Ringer judges it brilliantly to win European 10,000m Cup title

Richard Ringer
Getty Images

Richard Ringer produced an excellent win at the European 10,000m Cup in London on the road to the Berlin 2018 European Athletics Championships

With a lap to go at the end of a thrilling men’s race in the European 10,000m Cup in London on Saturday (19), Frenchman Mourad Amdouni hit the bell a stride, maybe two, ahead of Germany’s Richard Ringer. It was going to be a final lap to remember.

Night had replaced day at the Parliament Hill Athletics Track in north-west London, the sun had long gone, a chill was in the air, flames sparkled from the fire juggler on the back straight and the DJ’s music grew louder.

But for now the eyes of the big crowd were focused clearly on the duel at the front.

From the start, Amdouni had not been out of the top three behind the pacemakers on his debut at the distance. At 30, here was his chance to make arguably his biggest impression on the track since winning European U20 5000m gold almost 11 years ago.

But Ringer, 29, had other ideas. The pace intensified, there was nothing between them and as they reached the final 100 metres, passing under the covered section on the home straight, it was anyone’s race.

The line beckoned, Amdouni was in front but Ringer had just enough, edging past his rival to snatch one of the best wins of his career in a year where every road is leading to the European Championships in Berlin this August.

Ringer won in 27:36.52, a blink of an eye ahead of Amdouni in 27:36.80. Italy’s European U23 5000m champion Yemaneberhan Crippa, 21, was third on his debut with Spain’s Adel Mechaal in fourth in 27:50.56, the first time he had also tackled the distance.

Amdouni may have missed the French record of 27:22.78 but Crippa had run his way into his country’s record books as he broke Francesco Panetta’s 33-year-old Italian U23 best of 27:44.65. It was two records in as many races for Crippa on the track as he also broke Panetta’s 5000m mark with 13:18.83 at the start of the month.

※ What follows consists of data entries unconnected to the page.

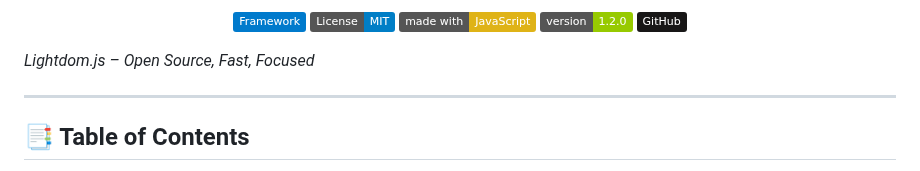
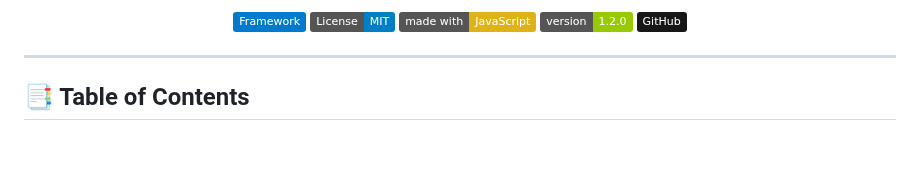
Before and after one commit to WebDevZero/Lightdom.js, a Markdown page: README.md, the part around the change. Rendered like a GitHub page; badges without logos; blank space fills up the shorter version.

```diff
--- a/README.md
+++ b/README.md
@@ -6,8 +6,6 @@
   <img src="https://img.shields.io/badge/made%20with-JavaScript-yellow" alt="Made with JS" />
   <img src="https://img.shields.io/badge/version-1.2.0-green" alt="Version" />
   <img src="https://img.shields.io/badge/GitHub-181717?style=flat&logo=github&logoColor=white" alt="GitHub" />
-
-  <em>Lightdom.js – Open Source, Fast, Focused</em>
 </p>
 
 
```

Ringer’s best successes had previously been at shorter distances. He is the reigning European bronze medallist outdoors at 5000m and indoors at 3000m. He also set a championship record when he won the 3000m at the European Athletics Team Championships in Braunschweig, Germany, to lead his nation to the title in 2014.

Now he cannot wait to run in front his own fans again in August, when Berlin co-hosts the first multi-sports European Championships with Glasgow.

“That was the beginning of my career,” said Ringer, as he reflected on the significance of his win in Braunschweig. “I said I want to win that race – and here, I said I want to win as it is a championship. There is no border in my mind.

“It is exciting to be in good form in a year when the championship is in my home country. I don’t feel a lot pressure because I have won the bronze medals and it makes sense when I say I want to win.

“There is a gap of three or four days between the 10,000m and 5000m and there are no heats in the 5000m, so maybe I will do both. Maybe I am the new Mo Farah!”

Amdouni, the runner-up, said: “I am disappointed because the time was very good and I was so close to winning. I wanted to go a little bit faster to break the French record but it was not fast enough in the first 5km. The European Championships will be tactical so I will not have the chance to break the record there.”

Great Britain’s Chris Thompson led the way behind the pacemakers for the majority of the opening half of the race in which the runners hit the 5000m checkpoint in under 14 minutes. Mechaal was second from Amdouni and Britain’s Andy Vernon, with Ringer gradually moving closer.

Amdouni then moved to the front and with seven laps to go, he was aiming to stretch away as Crippa joined the leaders but Ringer would not let him out of his sight and he timed his finish to perfection.

It was a memorable race for the host nation, with the event doubling up as Britain's trial race for Berlin as well as the British 10,000m Championships.

Chasing the qualifying time of 28:20, Alex Yee, 20, was fifth in a superb 27:51.94 on his debut to bank one of the first two automatic spots with Vernon sixth in 27:52.32 and Thompson seventh in 27:52.56. It was the first time three British athletes had broken 28 minutes in the same 10,000m since 1983.

Earlier in the evening, Italy’s Lorenzo Dini won the B race in 28:30.01 from Austrian Andreas Vojta (28:33.99) and Ukraine’s Vasyl Koval (28:35.44).